I really liked the old schoolhouse light we had in here (see above photo for reference), but when I realized the laundry room light was directly behind the new glass & brass light we hung in the hallway, I knew we needed a more similar light for a cohesive look.  HomeGoods did not have a second of my hallway light, so I found this one from Home Depot.  It's actually huge (I thought it was a small pendant at purchase), but I think it works.  Unfortunately, all that electrical work left a huge hole in the ceiling, and there's no time to fix it, so instead we slapped a coat of Urbane Bronze on an old ceiling medallion & it covered the hole perfectly.  It wouldn't have been my first choice as the light fixture is simple, & the medallion is a bit much size-wise, but when you're in a time crunch, sometimes you just have to go with it.

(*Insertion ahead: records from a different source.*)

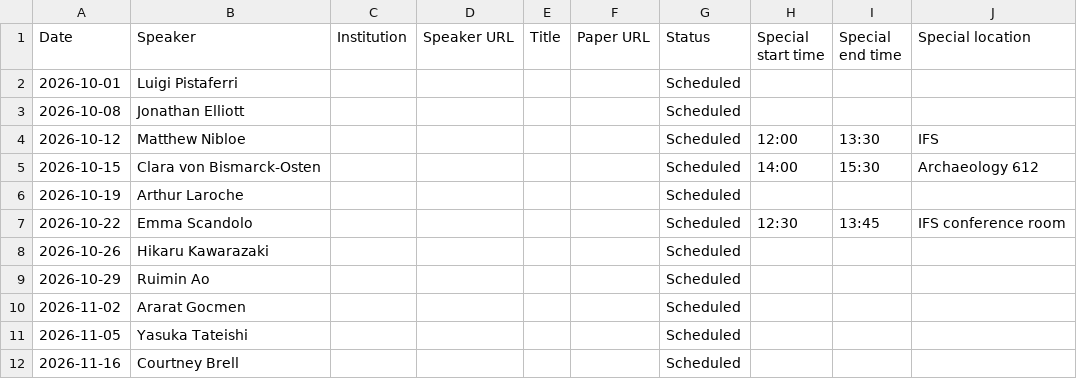
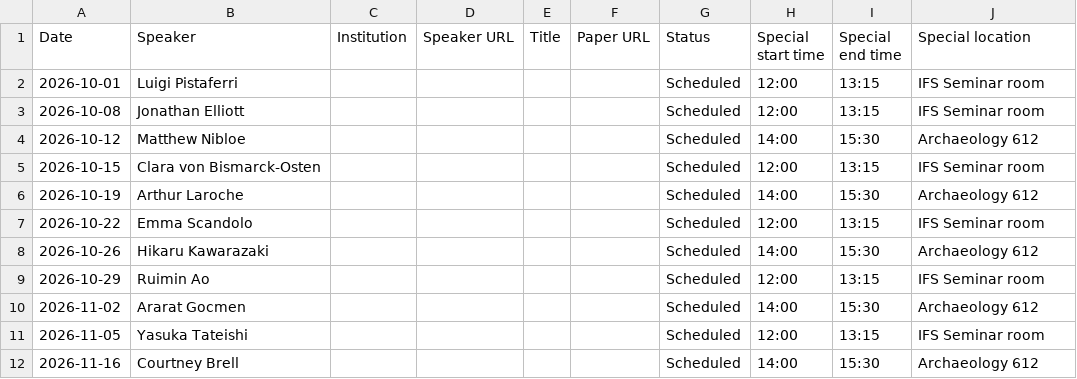
Before and after one commit to UCL/UCL-Economics-Research, a CSV file: seminars/sources/applied-economics-2026-27.csv, drawn as a sheet; only a part is shown; the diff covers the shown part only.

Commit message:
Update Applied seminar schedule

```diff
--- a/seminars/sources/applied-economics-2026-27.csv
+++ b/seminars/sources/applied-economics-2026-27.csv
@@ -1,12 +1,12 @@
 Date,Speaker,Institution,Speaker URL,Title,Paper URL,Status,Special start time,Special end time,Special location
-2026-10-01,Luigi Pistaferri,,,,,Scheduled,,,
-2026-10-08,Jonathan Elliott,,,,,Scheduled,,,
-2026-10-12,Matthew Nibloe,,,,,Scheduled,12:00,13:30,IFS
-2026-10-15,Clara von Bismarck-Osten,,,,,Scheduled,14:00,15:30,Archaeology 612
-2026-10-19,Arthur Laroche,,,,,Scheduled,,,
-2026-10-22,Emma Scandolo,,,,,Scheduled,12:30,13:45,IFS conference room
-2026-10-26,Hikaru Kawarazaki,,,,,Scheduled,,,
-2026-10-29,Ruimin Ao,,,,,Scheduled,,,
-2026-11-02,Ararat Gocmen,,,,,Scheduled,,,
-2026-11-05,Yasuka Tateishi,,,,,Scheduled,,,
-2026-11-16,Courtney Brell,,,,,Scheduled,,,
+2026-10-01,Luigi Pistaferri,,,,,Scheduled,12:00,13:15,IFS Seminar room
+2026-10-08,Jonathan Elliott,,,,,Scheduled,12:00,13:15,IFS Seminar room
+2026-10-12,Matthew Nibloe,,,,,Scheduled,14:00,15:30,Archaeology 612
+2026-10-15,Clara von Bismarck-Osten,,,,,Scheduled,12:00,13:15,IFS Seminar room
+2026-10-19,Arthur Laroche,,,,,Scheduled,14:00,15:30,Archaeology 612
+2026-10-22,Emma Scandolo,,,,,Scheduled,12:00,13:15,IFS Seminar room
+2026-10-26,Hikaru Kawarazaki,,,,,Scheduled,14:00,15:30,Archaeology 612
+2026-10-29,Ruimin Ao,,,,,Scheduled,12:00,13:15,IFS Seminar room
+2026-11-02,Ararat Gocmen,,,,,Scheduled,14:00,15:30,Archaeology 612
+2026-11-05,Yasuka Tateishi,,,,,Scheduled,12:00,13:15,IFS Seminar room
+2026-11-16,Courtney Brell,,,,,Scheduled,14:00,15:30,Archaeology 612
```
Also changed, not shown: 51 edited cells elsewhere in this file, 2 other files.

Excuse the poor quality.  This room is so hard to get a photo of, as there are no windows nearby.
I also scrambled to find new lighting for the office nook after realizing the picture light I had purchased previously was too formal for the space.  Luckily, we snagged the last 2 of the sconces I found at my local World Market, & I also ordered these beauties from Lowe's.  I think I will be going with the World Market sconces, but may have to find a different place in my home for the Allen & Roth sconces - they're just too great to give up! ;)

We still have yet to start on the mudcloset, and the desk & entry are only about 10% complete..  Yikes.  It's time to up the coffee intake.

Let's look at our to-do list, shall we? Or maybe we shouldn't.  Sometimes denial is a beautiful coping mechanism.

Install beadboard & molding // Paint & stencil walls (Praise the Lord I can cross this off) // Install hooks on molding // New utility sink // Pulls for cabinets // New lighting ? // Replace drying rack // Install shelf above washer & dryer // Install shelves above drying rack

Paint walls // New rug // New lighting  // Install beadboard (added to the list this week)

Repaint // Lower top hooks so shelf is more accessible // Add shoe storage // Add more hooks

Office nook:
Floating desk // Install outlet // New printer // Cubby holes/storage for mail, office supplies
Chalkboard or pinboard // Lighting (purchased but not yet hung)

Don't forget to check out the progress of the other participants!  We can do it!


ORC Week 4: Never Stenciling Again


From now on, if I ever mention stenciling, just remind me to start saving pennies for the wallpapers of my dreams.  Schumacher, Phillip Jeffries, Quadrille - I should not have abandoned you.  ;)

In all seriousness, stenciling is not for the faint of heart, and definitely not for Type A personalities.  I'm more of an A-/B+ type myself, but the misalignments and random paint smears just about sent me over the edge.  As there was no wine in the house to ease my pain, I helped myself to the Halloween candy stash.  We might need to re-stock.  Oops.

Part of the issue with the stencil is my fault.  The design I chose came with a dot in between each damask.  But I did not want the dot as I was going for more of a block print look, so I taped over the dots to ensure that they would not get stenciled on the walls.  I realized after my 3rd unevenly spaced attempt that the dots also help to line up the stencil.  Once I figured that out, I just eyeballed where the dots should be & measured (again by eyeballing it) from there.  The lack of actual measuring is the Type B+ personality I mentioned earlier.  ;)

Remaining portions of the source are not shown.